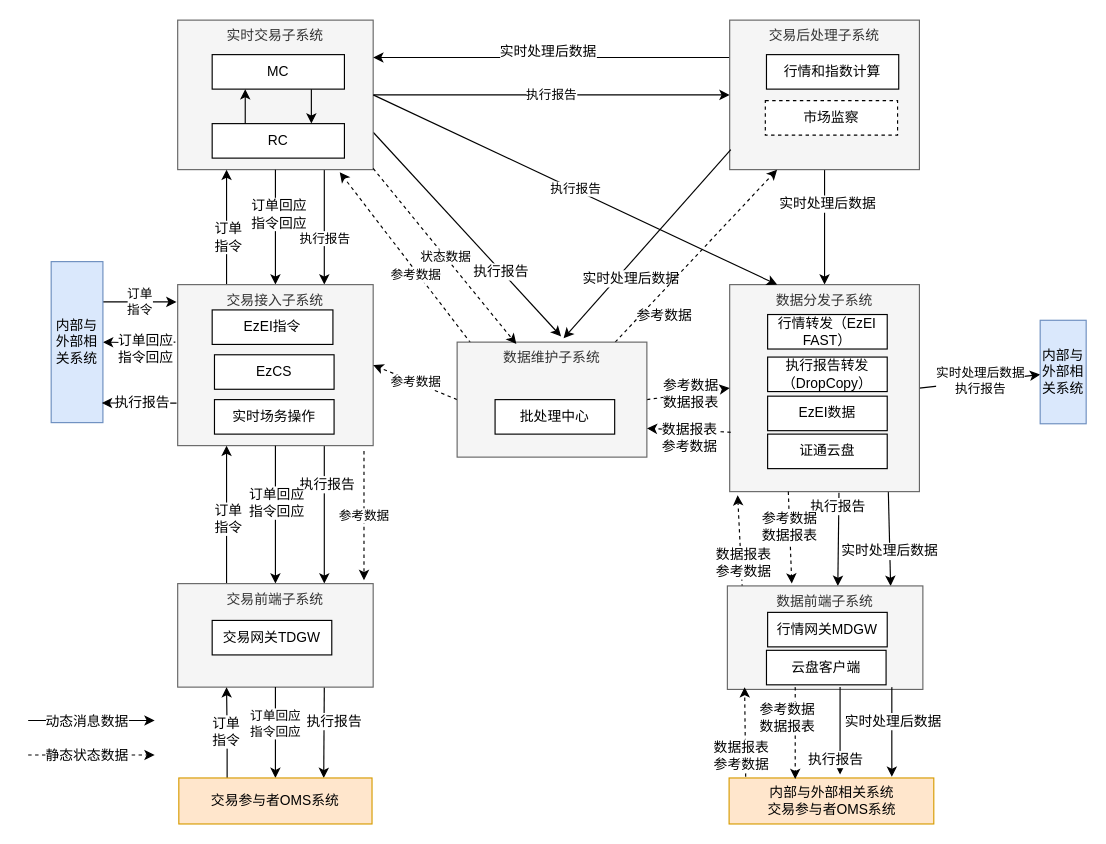
The draw.io diagram page "Data Flow1" (8 of 9) of 交易系统升级流图 (2).drawio in gotrade/gotrade, before the edit. Source tidied: cells renumbered, new cells numbered last; positions are measured from the earlier drawing's top-left corner, leaving out a move shared by most shapes. Both pictures are drawn from the tidied source at 115%, with x=0, y=0 at pixel (28, 20).
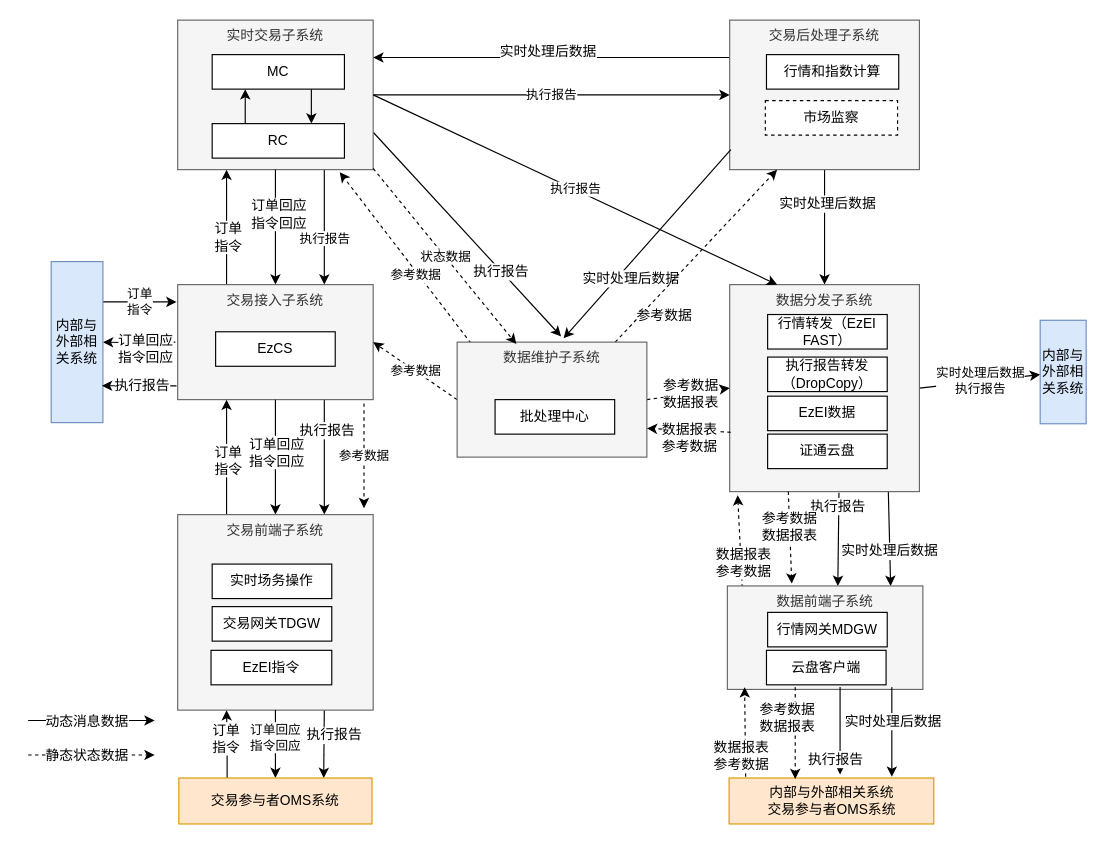
The same diagram, later.

Commit message:
Update 交易系统升级流图 (2).drawio

Unchanged cells that the change refers to:
```xml
<mxCell id="60" value="内部与外部相关系统" style="rounded=0;whiteSpace=wrap;html=1;align=center;fillColor=#dae8fc;strokeColor=#6c8ebf;" parent="1" vertex="1">
  <mxGeometry x="20" y="210" width="45" height="140" as="geometry" />
</mxCell>
```

The edit, as a diff of the source:
```diff
@@
     <mxCell id="15" value="交易接入子系统" style="rounded=0;whiteSpace=wrap;html=1;align=center;fillColor=#f5f5f5;strokeColor=#666666;fontColor=#333333;verticalAlign=top;" parent="1" vertex="1">
-      <mxGeometry x="130" y="230" width="170" height="140" as="geometry" />
+      <mxGeometry x="130" y="230" width="170" height="100" as="geometry" />
     </mxCell>
@@
     <mxCell id="35" value="交易前端子系统" style="rounded=0;whiteSpace=wrap;html=1;align=center;fillColor=#f5f5f5;strokeColor=#666666;fontColor=#333333;verticalAlign=top;" parent="1" vertex="1">
-      <mxGeometry x="130" y="490" width="170" height="90" as="geometry" />
+      <mxGeometry x="130" y="430" width="170" height="170" as="geometry" />
     </mxCell>
@@
-    <mxCell id="62" style="edgeStyle=none;rounded=0;jettySize=auto;html=1;entryX=0.979;entryY=0.878;entryDx=0;entryDy=0;entryPerimeter=0;" parent="1" edge="1" target="60">
+    <mxCell id="62" style="edgeStyle=none;rounded=0;orthogonalLoop=1;jettySize=auto;html=1;entryX=0.979;entryY=0.878;entryDx=0;entryDy=0;entryPerimeter=0;" parent="1" edge="1">
       <mxGeometry relative="1" as="geometry">
-        <mxPoint x="129" y="333" as="sourcePoint" />
+        <mxPoint x="129" y="318" as="sourcePoint" />
+        <mxPoint x="64.1" y="317.9" as="targetPoint" />
       </mxGeometry>
     </mxCell>
@@
     <mxCell id="80" value="EzEI指令&lt;br&gt;" style="rounded=0;whiteSpace=wrap;html=1;align=center;" parent="1" vertex="1">
-      <mxGeometry x="160" y="252" width="105" height="30" as="geometry" />
+      <mxGeometry x="159" y="548" width="105" height="30" as="geometry" />
     </mxCell>
     <mxCell id="81" value="EzCS" style="rounded=0;whiteSpace=wrap;html=1;align=center;" parent="1" vertex="1">
-      <mxGeometry x="162" y="291" width="104" height="30" as="geometry" />
+      <mxGeometry x="163" y="271" width="104" height="30" as="geometry" />
     </mxCell>
     <mxCell id="82" value="实时场务操作" style="rounded=0;whiteSpace=wrap;html=1;align=center;" parent="1" vertex="1">
-      <mxGeometry x="162" y="330" width="104" height="30" as="geometry" />
+      <mxGeometry x="160" y="473" width="104" height="30" as="geometry" />
     </mxCell>
     <mxCell id="83" value="交易网关TDGW" style="rounded=0;whiteSpace=wrap;html=1;align=center;" parent="1" vertex="1">
-      <mxGeometry x="160" y="522" width="104" height="30" as="geometry" />
+      <mxGeometry x="160" y="510" width="104" height="30" as="geometry" />
     </mxCell>
```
______
— Exercise instructions —
Leave every picture out and output the records exactly.

— Task answer —
The draw.io diagram page "Data Flow1" (8 of 9) of 交易系统升级流图 (2).drawio in gotrade/gotrade, before the edit. Source tidied: cells renumbered, new cells numbered last; positions are measured from the earlier drawing's top-left corner, leaving out a move shared by most shapes. Both pictures are drawn from the tidied source at 115%, with x=0, y=0 at pixel (28, 20).
The same diagram, later.

Commit message:
Update 交易系统升级流图 (2).drawio

Unchanged cells that the change refers to:
```xml
<mxCell id="60" value="内部与外部相关系统" style="rounded=0;whiteSpace=wrap;html=1;align=center;fillColor=#dae8fc;strokeColor=#6c8ebf;" parent="1" vertex="1">
  <mxGeometry x="20" y="210" width="45" height="140" as="geometry" />
</mxCell>
```

The edit, as a diff of the source:
```diff
@@
     <mxCell id="15" value="交易接入子系统" style="rounded=0;whiteSpace=wrap;html=1;align=center;fillColor=#f5f5f5;strokeColor=#666666;fontColor=#333333;verticalAlign=top;" parent="1" vertex="1">
-      <mxGeometry x="130" y="230" width="170" height="140" as="geometry" />
+      <mxGeometry x="130" y="230" width="170" height="100" as="geometry" />
     </mxCell>
@@
     <mxCell id="35" value="交易前端子系统" style="rounded=0;whiteSpace=wrap;html=1;align=center;fillColor=#f5f5f5;strokeColor=#666666;fontColor=#333333;verticalAlign=top;" parent="1" vertex="1">
-      <mxGeometry x="130" y="490" width="170" height="90" as="geometry" />
+      <mxGeometry x="130" y="430" width="170" height="170" as="geometry" />
     </mxCell>
@@
-    <mxCell id="62" style="edgeStyle=none;rounded=0;jettySize=auto;html=1;entryX=0.979;entryY=0.878;entryDx=0;entryDy=0;entryPerimeter=0;" parent="1" edge="1" target="60">
+    <mxCell id="62" style="edgeStyle=none;rounded=0;orthogonalLoop=1;jettySize=auto;html=1;entryX=0.979;entryY=0.878;entryDx=0;entryDy=0;entryPerimeter=0;" parent="1" edge="1">
       <mxGeometry relative="1" as="geometry">
-        <mxPoint x="129" y="333" as="sourcePoint" />
+        <mxPoint x="129" y="318" as="sourcePoint" />
+        <mxPoint x="64.1" y="317.9" as="targetPoint" />
       </mxGeometry>
     </mxCell>
@@
     <mxCell id="80" value="EzEI指令&lt;br&gt;" style="rounded=0;whiteSpace=wrap;html=1;align=center;" parent="1" vertex="1">
-      <mxGeometry x="160" y="252" width="105" height="30" as="geometry" />
+      <mxGeometry x="159" y="548" width="105" height="30" as="geometry" />
     </mxCell>
     <mxCell id="81" value="EzCS" style="rounded=0;whiteSpace=wrap;html=1;align=center;" parent="1" vertex="1">
-      <mxGeometry x="162" y="291" width="104" height="30" as="geometry" />
+      <mxGeometry x="163" y="271" width="104" height="30" as="geometry" />
     </mxCell>
     <mxCell id="82" value="实时场务操作" style="rounded=0;whiteSpace=wrap;html=1;align=center;" parent="1" vertex="1">
-      <mxGeometry x="162" y="330" width="104" height="30" as="geometry" />
+      <mxGeometry x="160" y="473" width="104" height="30" as="geometry" />
     </mxCell>
     <mxCell id="83" value="交易网关TDGW" style="rounded=0;whiteSpace=wrap;html=1;align=center;" parent="1" vertex="1">
-      <mxGeometry x="160" y="522" width="104" height="30" as="geometry" />
+      <mxGeometry x="160" y="510" width="104" height="30" as="geometry" />
     </mxCell>
```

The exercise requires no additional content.